→ TASK BRIEF: Of all the lines in the records below, copy only those that contain the string "Escondinator".

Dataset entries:
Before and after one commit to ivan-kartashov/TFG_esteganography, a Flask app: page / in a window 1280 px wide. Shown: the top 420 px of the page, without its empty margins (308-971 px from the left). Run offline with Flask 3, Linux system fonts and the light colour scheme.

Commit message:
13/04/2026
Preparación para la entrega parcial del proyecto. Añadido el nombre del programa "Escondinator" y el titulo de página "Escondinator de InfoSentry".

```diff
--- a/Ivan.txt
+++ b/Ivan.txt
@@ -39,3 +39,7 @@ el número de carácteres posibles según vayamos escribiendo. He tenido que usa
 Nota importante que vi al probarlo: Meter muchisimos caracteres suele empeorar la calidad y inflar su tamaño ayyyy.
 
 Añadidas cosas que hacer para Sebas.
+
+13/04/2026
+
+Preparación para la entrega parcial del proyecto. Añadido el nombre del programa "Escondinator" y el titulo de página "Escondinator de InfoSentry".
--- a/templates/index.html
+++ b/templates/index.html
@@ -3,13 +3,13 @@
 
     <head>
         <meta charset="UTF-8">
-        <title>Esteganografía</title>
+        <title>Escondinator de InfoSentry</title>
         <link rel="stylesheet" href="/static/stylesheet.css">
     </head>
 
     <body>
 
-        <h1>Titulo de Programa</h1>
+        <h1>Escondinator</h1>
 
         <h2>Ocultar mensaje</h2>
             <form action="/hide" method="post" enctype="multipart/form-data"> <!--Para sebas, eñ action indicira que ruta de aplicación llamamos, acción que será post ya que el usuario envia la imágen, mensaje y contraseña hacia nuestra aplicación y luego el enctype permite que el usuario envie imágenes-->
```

→ SOLUTION TO THE PROBLEM:
Preparación para la entrega parcial del proyecto. Añadido el nombre del programa "Escondinator" y el titulo de página "Escondinator de InfoSentry".
+Preparación para la entrega parcial del proyecto. Añadido el nombre del programa "Escondinator" y el titulo de página "Escondinator de InfoSentry".
+        <title>Escondinator de InfoSentry</title>
+        <h1>Escondinator</h1>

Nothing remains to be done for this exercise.